January 2010

The Canadian Constitution Foundation (CCF) today announced that the Alberta Crown Prosecutors’ Office has decided to stay the trespassing charges which the University of Calgary had pressed against its own students.

The Alberta Provincial Court trial had been scheduled to take place on November 4, 2009.

Earlier this year, the University of Calgary charged its own students with trespassing when the students refused to comply with a University demand that they set up their Genocide Awareness Project signs in a circle facing inwards, such that no passersby could see the signs.

“The Crown’s decision is good news for free speech,” stated John Carpay, one of the lawyers representing the students, and Executive Director of the CCF.

“The Canadian Constitution Foundation takes no position on abortion, but we defend free speech for all Canadians, especially on the campus of a taxpayer-funded university,” added Carpay.

Since 2006, the Campus Pro-Life students had set up their provocative signs on campus twice per year, in a circle facing outwards. Large colour photos of aborted fetuses were among the images used to generate discussion and heated debate. The University of Calgary took the initiative to post its own signs nearby, declaring that the display was permitted under the Canadian Charter of Rights and Freedoms Section 2 guarantee of free speech.

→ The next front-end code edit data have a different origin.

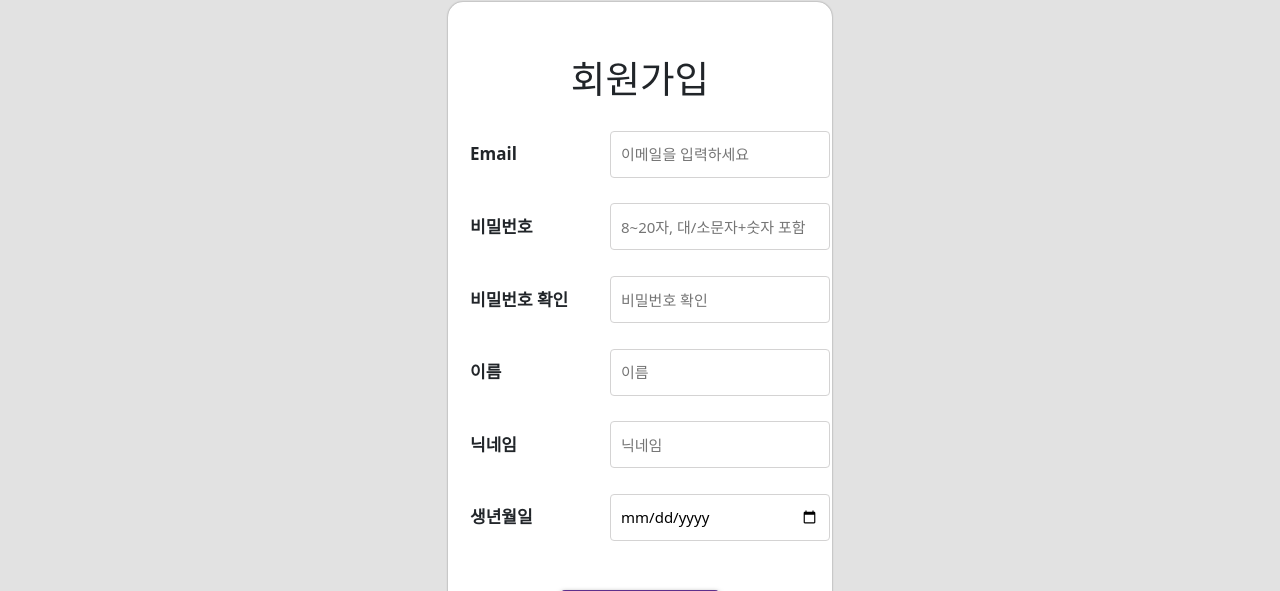
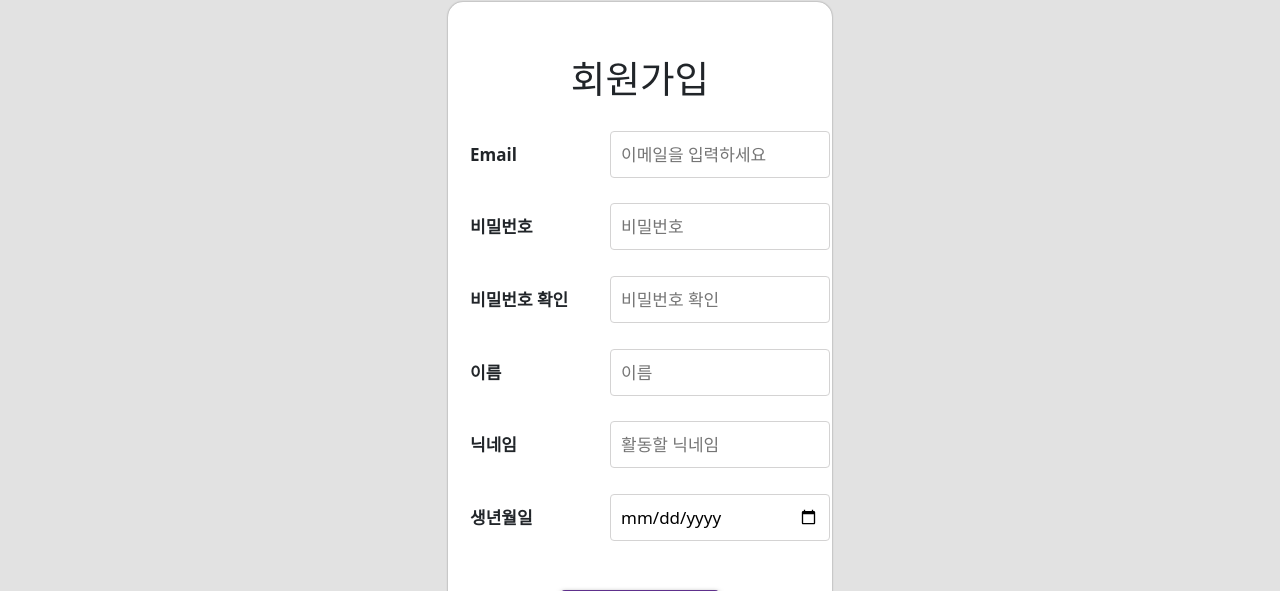
Before and after one commit to psj1123/5TeamProject, a React (Create React App) app: page /register in a window 1280 px wide. Shown: the part 157-748 px from the top of the page. Built offline with nearby package versions, Linux system fonts and the light colour scheme.

Commit message:
Revert "[fix] 회원가입 input 속성 수정"
This reverts commit d1b4d870e08b3b655d3195cd7ff3fea30deb5138.

```diff
--- a/src/Components/RegisterSecton.js
+++ b/src/Components/RegisterSecton.js
@@ -86,7 +86,6 @@ const RegisterSection = () => {
               <input
                 type="email"
                 id="email"
-                maxLength="40"
                 placeholder="이메일을 입력하세요"
                 onKeyDown={(e) => {
                   if (e.key === 'Enter') {
@@ -106,9 +105,7 @@ const RegisterSection = () => {
               <input
                 type="password"
                 id="password"
-                minLength="8"
-                maxLength="20"
-                placeholder="8~20자, 대/소문자+숫자 포함"
+                placeholder="비밀번호"
                 onKeyDown={(e) => {
                   if (e.key === 'Enter') {
                     confirmPasswordRef.current.focus();
@@ -127,8 +124,6 @@ const RegisterSection = () => {
               <input
                 type="password"
                 id="confirmPassword"
-                minLength="8"
-                maxLength="20"
                 placeholder="비밀번호 확인"
                 onKeyDown={(e) => {
                   if (e.key === 'Enter') {
@@ -148,7 +143,6 @@ const RegisterSection = () => {
               <input
                 type="text"
                 id="name"
-                maxLength="10"
                 placeholder="이름"
                 onKeyDown={(e) => {
                   if (e.key === 'Enter') {
@@ -168,8 +162,7 @@ const RegisterSection = () => {
               <input
                 type="text"
                 id="nickname"
-                maxLength="10"
-                placeholder="닉네임"
+                placeholder="활동할 닉네임"
                 onKeyDown={(e) => {
                   if (e.key === 'Enter') {
                     dateOfBirthRef.current.focus();
--- a/src/Styles/Register.css
+++ b/src/Styles/Register.css
@@ -26,7 +26,7 @@
 }
 
 .register_form input {
-    font-size: 15px;
+    font-size: 17px;
     padding: 10px;
     border: 1px solid #d4d3d3;
     border-radius: 4px;
```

In 2008, after the Genocide Awareness Project had been displayed on campus without incident on several occasions, the University declared that “security concerns” necessitated censorship, and told the Calgary Police that the display “would trigger violence.”

The University’s lawyers warned the students that a failure to comply with this new demand to turn the signs inwards would result in trespassing charges, not to mention penalties of suspension or even expulsion for “non-academic misconduct.”

The students took the position that they were not in violation of any University rule, policy, bylaw or regulation. The students also argued that the University had no qualms about the display on campus of large colour photos showing the results of torture perpetrated by Chinese Communists on adherents of the Falun Gong religious movement. The students claim that the Falun Gong torture photos were merely one example of a myriad of obscene, offensive, and disturbing expression which the University tolerates on campus.

The University’s own website promises that, as part of its respect for “the rich diversity of our learners,” there will be no discrimination or harassment on the basis of various grounds including race, religion, and political beliefs.